And you can bet your bottom dollar that THC is moving at lightspeed to get the newly licensed facilities operational. Charteris estimates that the site will be up and running within just three months.
"I've got my team working on a 90-day plan for validation. Then, have ODC come back in, and get it GMP certified. So now, it'll license as a licensed manufacturer. My team will be going from looking at bits of paper to actually implementing. So we'll be, hopefully, validating and processing validated material within the next 90 days."
"We're doing what's called bulk validation, which will give us our TGA certificate and energy certificate, and then, go to a large scale after that," he said.
The company has also recently entered into a partnership with EVE Investments, who will be given access to THC Global's medicinal cannabis. The cannabis will be used by a subsidiary of EVE named Meluka Honey, who plan to incorporate cannabis into their tea tree extracts and honey products.
The Bundaberg Facility
Aside from the mammoth Southport Facility, THC also operates another site in Bundaberg, Queensland, for which THC received permits to commence cultivation and R&D activities in December 2018.
While the Bundaberg site is much smaller than the Southport facility, it does include a minor-scale manufacturing facility for the extraction of oils and other concentrates. This is of crucial importance, as THC intends to use this facility for the creation and validation of its unique strains, genetics, and trials through its subsidiary Canndeo.
"Bundaberg has this great place in the sunshine and water availability that's well suited for cannabis. And also, it's quite a well-developed agriculture area. It's got great resources, water, great sun access. So the skill base for what we call farm management is well-developed in Bundaberg rather than running into unknown agricultural areas," Charteris said.

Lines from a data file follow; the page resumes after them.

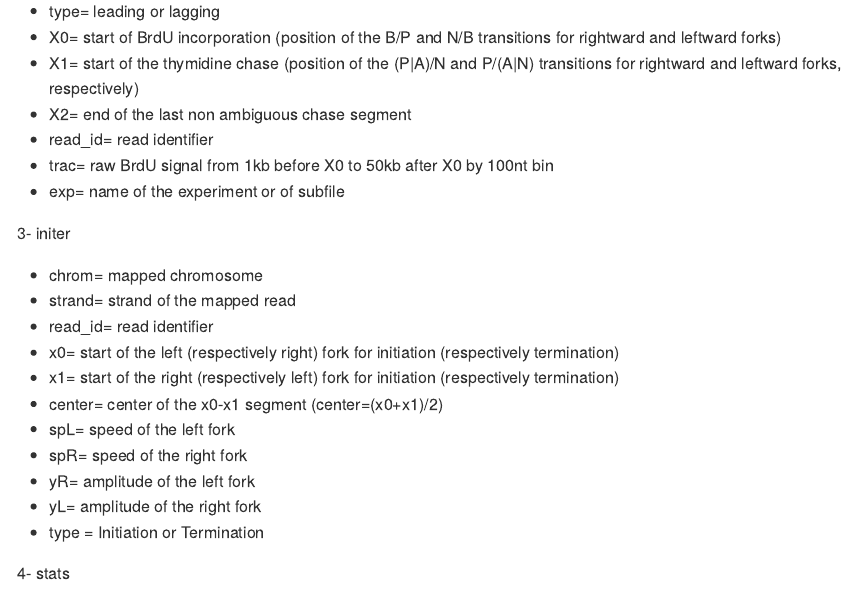
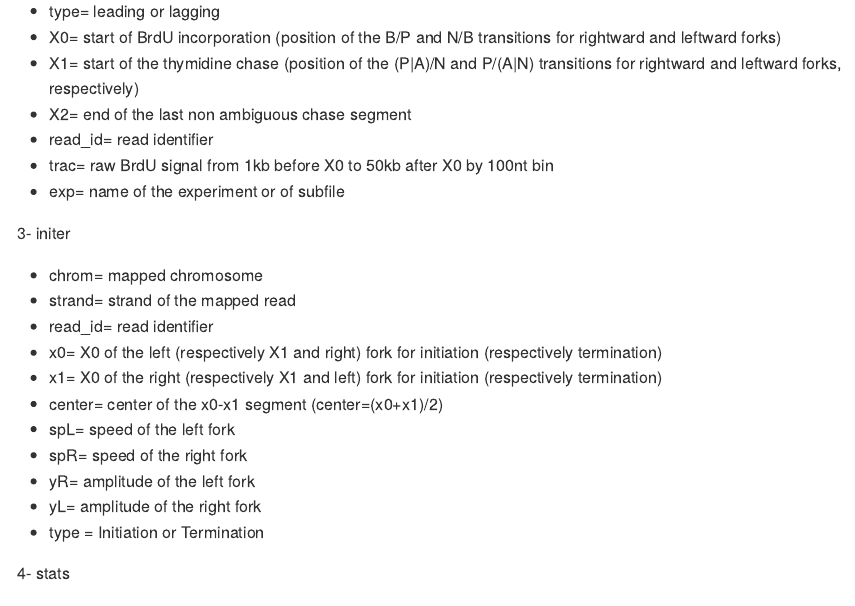
Before and after one commit to LacroixLaurent/NanoForkSpeed, an R Markdown document (Forks_Detection/README.Rmd): the page in a window 1100 px wide, from 3000 px down. The pictures show the output file Forks_Detection/README.md that the author committed with the source, drawn offline in the style of GitHub; long lines of code are wrapped.

Commit message:
correction of the description for the termination

```diff
--- a/Forks_Detection/README.Rmd
+++ b/Forks_Detection/README.Rmd
@@ -114,8 +114,8 @@ same structure as NFS_data$allRDP3 after filtering out of the forks overlapping
 - chrom= mapped chromosome
 - strand= strand of the mapped read
 - read_id= read identifier
-- x0= start of the left (respectively right) fork for initiation (respectively termination)
-- x1= start of the right (respectively left) fork for initiation (respectively termination)
+- x0= X0 of the left (respectively X1 and right) fork for initiation (respectively termination)
+- x1= X0 of the right (respectively X1 and left) fork for initiation (respectively termination)
 - center= center of the x0-x1 segment (center=(x0+x1)/2)
 - spL= speed of the left fork
 - spR= speed of the right fork
```
Also changed, not shown: Forks_Detection/README.md, Forks_Detection/README.Rmd (4 more changed lines).
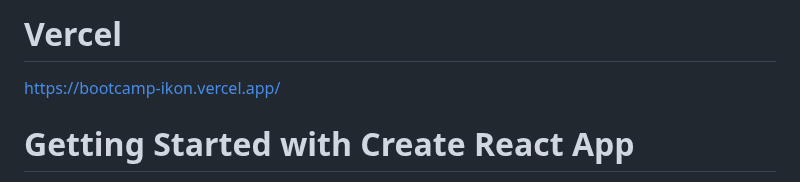
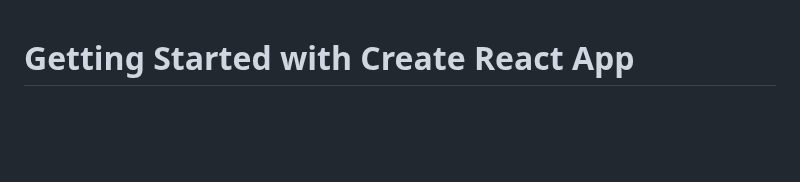
Before and after one commit to muhammadisan/BootcampIKON, a Markdown page: day6/todo-list/README.md, the part around the change. GitHub-like rendering; blank space fills up the shorter version.

```diff
--- a/day6/todo-list/README.md
+++ b/day6/todo-list/README.md
@@ -1,6 +1,3 @@
-# Vercel
-https://bootcamp-ikon.vercel.app/
-
 # Getting Started with Create React App
 
 This project was bootstrapped with [Create React App](https://github.com/facebook/create-react-app).
```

"Bundaberg was definitely a great choice for us. On top of that, what we've been doing in the last two and a half years is to build up our own strains. We have brand genetics, which means we're not licensing or buying anybody's strain."
"Our strains are particularly bred for that area, so they're far more robust than a brought-in or imported strain from overseas."
Charteris has previously stated that THC intends to use this facility in order to producing CBD oil for the Australian market, before preparing their isolates for verification, production and distribution.
"We're in this great position where we'll be growing our first commercial crops in Bundaberg, And we're also looking at other areas up there to expand our growing," he said.
The Future of THC Global
Thanks to their newly purchased facilities and their full suite of cannabis licenses, THC Global has positioned itself perfectly to become a major player in the global cannabis industry. They can now truly implement their "farm-to-pharma" model and become a self-sufficient, vertically integrated company from cultivation to research and production.
The Company expects to complete product validation in Q4 2019, followed by supply into Australian and Asian study trials, and clinical trials in early 2020. The company also already has a global presence thanks to operations in Australia, New Zealand and Canada, and partnerships throughout Europe, the Middle East, and Asia. For these reasons, Charteris believes that 2020 will be the year that THC becomes a household name for the cannabis industry.
"We're pretty well going to wake up, next year, as big as the big guys, the Auroras, and the Tilrays," Charteris said.
"We'll be the lowest cost to grow and the lowest cost to extract because we're utilizing the lowest cost growing methods. We've got such a big facility. We're going full-plant extraction. It's an absolute game-changer."